▶ **ACTION ITEM**
Show each line of the entries below in which the word "parts" appears.
INPUT section start
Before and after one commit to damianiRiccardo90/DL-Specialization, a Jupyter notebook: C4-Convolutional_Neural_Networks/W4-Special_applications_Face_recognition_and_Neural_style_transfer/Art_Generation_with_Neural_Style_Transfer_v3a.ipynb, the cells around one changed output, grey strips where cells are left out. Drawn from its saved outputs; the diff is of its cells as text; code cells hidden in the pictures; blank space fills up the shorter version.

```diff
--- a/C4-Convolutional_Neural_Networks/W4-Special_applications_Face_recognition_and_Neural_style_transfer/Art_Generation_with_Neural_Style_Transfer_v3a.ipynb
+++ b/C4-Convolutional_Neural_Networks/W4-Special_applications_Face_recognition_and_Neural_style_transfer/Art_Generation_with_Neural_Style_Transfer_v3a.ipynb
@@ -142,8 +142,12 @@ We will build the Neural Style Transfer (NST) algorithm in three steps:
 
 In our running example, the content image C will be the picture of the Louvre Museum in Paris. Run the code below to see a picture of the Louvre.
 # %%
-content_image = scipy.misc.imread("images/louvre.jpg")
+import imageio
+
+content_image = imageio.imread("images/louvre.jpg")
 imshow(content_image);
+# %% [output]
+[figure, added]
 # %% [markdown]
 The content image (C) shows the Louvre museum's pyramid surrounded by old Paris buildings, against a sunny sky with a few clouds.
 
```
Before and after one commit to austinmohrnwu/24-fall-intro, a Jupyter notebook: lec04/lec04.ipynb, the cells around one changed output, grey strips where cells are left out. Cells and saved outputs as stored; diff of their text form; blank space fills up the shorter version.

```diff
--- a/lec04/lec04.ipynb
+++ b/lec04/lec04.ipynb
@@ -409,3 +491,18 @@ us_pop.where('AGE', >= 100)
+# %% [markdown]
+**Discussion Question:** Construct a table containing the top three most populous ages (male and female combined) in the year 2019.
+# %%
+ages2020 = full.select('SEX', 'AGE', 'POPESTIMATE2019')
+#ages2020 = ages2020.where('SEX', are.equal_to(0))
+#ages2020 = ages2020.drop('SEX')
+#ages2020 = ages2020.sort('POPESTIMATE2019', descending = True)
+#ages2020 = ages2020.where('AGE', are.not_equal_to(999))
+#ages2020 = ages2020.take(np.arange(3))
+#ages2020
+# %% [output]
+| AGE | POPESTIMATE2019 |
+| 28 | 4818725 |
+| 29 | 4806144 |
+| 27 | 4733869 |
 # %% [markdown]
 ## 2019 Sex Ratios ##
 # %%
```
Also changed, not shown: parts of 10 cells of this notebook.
INPUT section end
INPUT section start
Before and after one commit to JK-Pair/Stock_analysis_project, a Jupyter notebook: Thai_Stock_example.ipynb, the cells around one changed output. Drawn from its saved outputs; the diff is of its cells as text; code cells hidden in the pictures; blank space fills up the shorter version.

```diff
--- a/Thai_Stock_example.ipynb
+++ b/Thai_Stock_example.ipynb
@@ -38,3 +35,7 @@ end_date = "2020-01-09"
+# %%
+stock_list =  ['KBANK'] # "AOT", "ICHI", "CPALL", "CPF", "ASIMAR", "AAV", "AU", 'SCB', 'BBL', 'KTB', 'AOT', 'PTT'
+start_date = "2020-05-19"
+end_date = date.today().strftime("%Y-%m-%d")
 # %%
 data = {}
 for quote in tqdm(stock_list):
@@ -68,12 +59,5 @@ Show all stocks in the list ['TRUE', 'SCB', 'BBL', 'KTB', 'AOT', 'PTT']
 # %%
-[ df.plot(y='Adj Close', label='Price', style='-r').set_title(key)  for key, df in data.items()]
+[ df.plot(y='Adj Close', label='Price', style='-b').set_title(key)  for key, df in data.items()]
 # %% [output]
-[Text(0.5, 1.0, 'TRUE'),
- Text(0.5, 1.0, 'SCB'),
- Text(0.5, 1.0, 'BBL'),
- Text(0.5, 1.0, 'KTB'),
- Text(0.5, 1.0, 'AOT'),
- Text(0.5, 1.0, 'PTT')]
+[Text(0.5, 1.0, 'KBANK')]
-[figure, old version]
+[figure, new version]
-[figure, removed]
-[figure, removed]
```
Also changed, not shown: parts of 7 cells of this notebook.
INPUT section end
INPUT section start
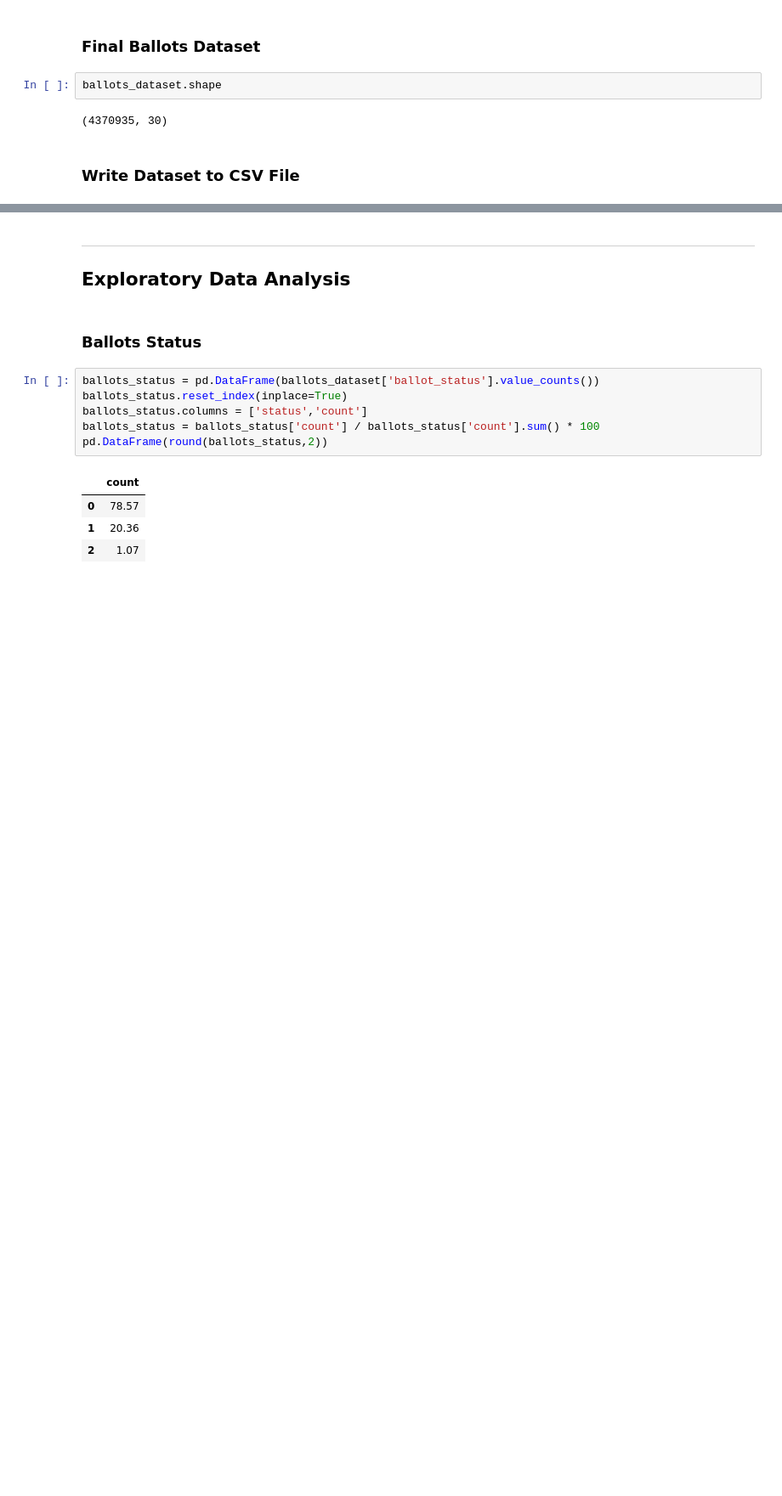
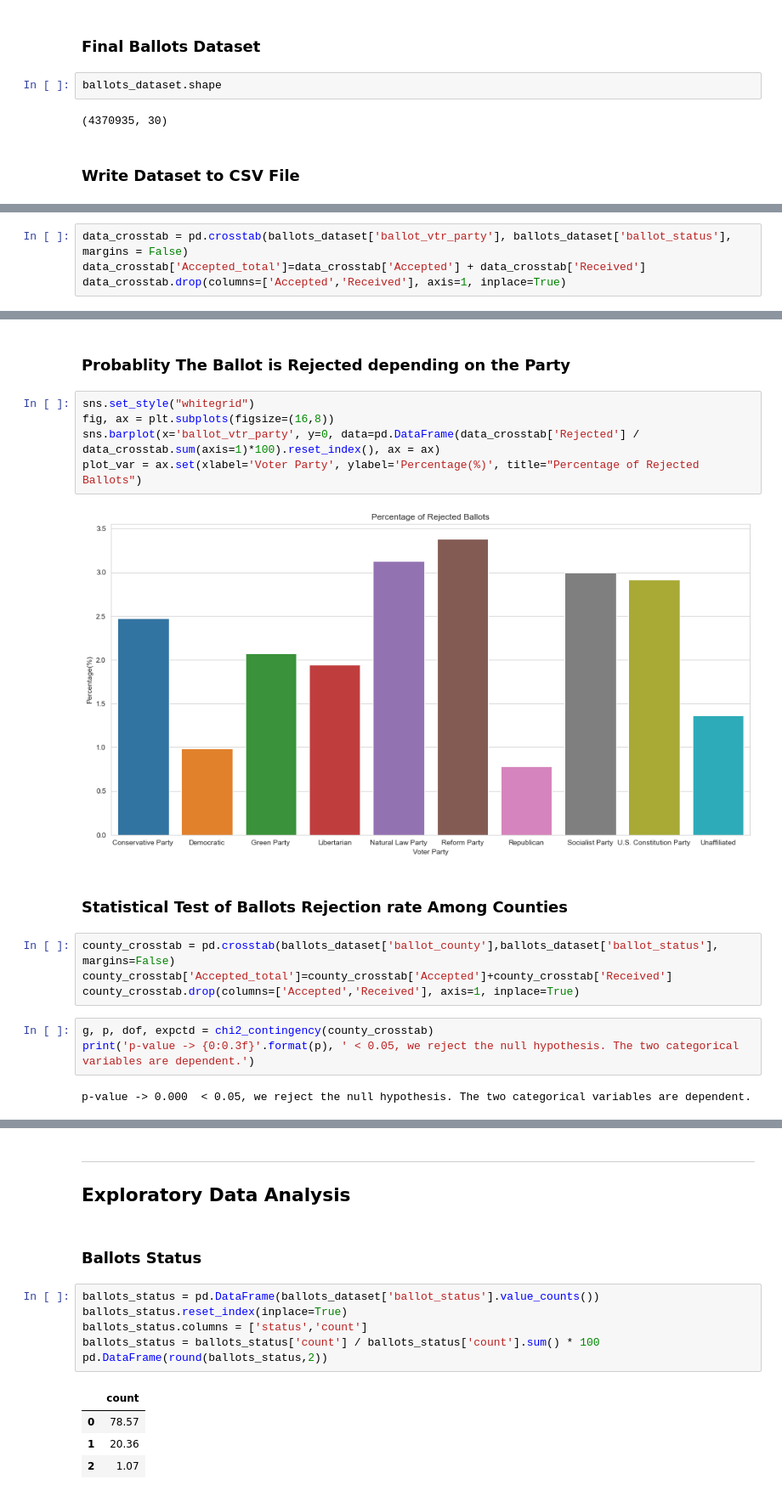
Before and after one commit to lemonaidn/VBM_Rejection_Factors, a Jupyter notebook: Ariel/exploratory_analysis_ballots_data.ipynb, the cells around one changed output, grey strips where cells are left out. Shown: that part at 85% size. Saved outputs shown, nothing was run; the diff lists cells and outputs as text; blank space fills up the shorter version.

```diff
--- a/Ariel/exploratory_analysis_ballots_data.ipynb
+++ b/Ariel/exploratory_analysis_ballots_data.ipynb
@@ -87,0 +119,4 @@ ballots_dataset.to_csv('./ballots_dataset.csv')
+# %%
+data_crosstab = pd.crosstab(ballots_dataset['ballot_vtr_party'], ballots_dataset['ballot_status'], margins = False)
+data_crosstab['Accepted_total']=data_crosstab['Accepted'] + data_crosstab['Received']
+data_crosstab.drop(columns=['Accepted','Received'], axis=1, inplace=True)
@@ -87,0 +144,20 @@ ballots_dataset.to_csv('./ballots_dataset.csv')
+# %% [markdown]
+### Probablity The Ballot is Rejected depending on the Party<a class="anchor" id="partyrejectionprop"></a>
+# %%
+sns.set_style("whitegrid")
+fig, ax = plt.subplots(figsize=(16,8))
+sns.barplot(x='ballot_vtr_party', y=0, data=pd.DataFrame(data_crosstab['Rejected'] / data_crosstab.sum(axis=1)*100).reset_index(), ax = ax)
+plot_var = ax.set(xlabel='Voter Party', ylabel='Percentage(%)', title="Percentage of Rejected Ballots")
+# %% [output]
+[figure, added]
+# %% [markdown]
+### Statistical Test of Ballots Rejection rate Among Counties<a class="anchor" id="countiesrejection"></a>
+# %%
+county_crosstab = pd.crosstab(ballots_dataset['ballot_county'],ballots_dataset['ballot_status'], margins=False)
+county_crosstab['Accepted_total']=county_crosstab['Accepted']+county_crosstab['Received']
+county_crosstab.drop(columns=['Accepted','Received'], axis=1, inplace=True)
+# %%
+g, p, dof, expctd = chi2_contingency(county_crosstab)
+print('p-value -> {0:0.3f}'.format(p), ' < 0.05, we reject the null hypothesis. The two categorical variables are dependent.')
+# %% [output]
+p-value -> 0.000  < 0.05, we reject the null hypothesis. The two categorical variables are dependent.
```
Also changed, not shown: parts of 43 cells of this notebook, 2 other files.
INPUT section end
▶ **EXERCISE RESULT**
Also changed, not shown: parts of 10 cells of this notebook.
Also changed, not shown: parts of 7 cells of this notebook.
Also changed, not shown: parts of 43 cells of this notebook, 2 other files.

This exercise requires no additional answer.